▸ Task details: Working through the entries below, find how many lines include the string "theta"; give only that number.
--------------------------------
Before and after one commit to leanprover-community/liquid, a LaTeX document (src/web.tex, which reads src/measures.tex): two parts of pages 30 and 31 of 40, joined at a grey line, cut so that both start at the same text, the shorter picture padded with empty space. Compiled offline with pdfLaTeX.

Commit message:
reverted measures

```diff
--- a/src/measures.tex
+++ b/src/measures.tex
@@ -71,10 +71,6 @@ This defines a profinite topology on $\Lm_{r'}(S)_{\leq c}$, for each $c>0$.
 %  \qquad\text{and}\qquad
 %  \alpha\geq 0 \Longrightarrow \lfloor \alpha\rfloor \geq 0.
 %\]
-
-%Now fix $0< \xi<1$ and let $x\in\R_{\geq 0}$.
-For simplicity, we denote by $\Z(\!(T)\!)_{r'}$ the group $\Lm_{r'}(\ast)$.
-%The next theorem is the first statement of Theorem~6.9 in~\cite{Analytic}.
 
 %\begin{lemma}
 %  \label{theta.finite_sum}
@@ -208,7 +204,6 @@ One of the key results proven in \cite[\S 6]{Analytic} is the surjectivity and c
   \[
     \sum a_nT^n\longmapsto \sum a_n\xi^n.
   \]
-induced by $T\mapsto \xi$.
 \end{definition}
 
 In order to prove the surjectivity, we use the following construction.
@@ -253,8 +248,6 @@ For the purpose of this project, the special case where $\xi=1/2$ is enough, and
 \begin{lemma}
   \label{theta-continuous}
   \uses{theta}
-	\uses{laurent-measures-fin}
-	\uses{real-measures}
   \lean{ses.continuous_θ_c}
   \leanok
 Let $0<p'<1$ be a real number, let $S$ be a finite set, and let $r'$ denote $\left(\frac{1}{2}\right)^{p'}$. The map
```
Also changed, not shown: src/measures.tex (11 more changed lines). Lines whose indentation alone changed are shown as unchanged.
--------------------------------
▸ Task response: 3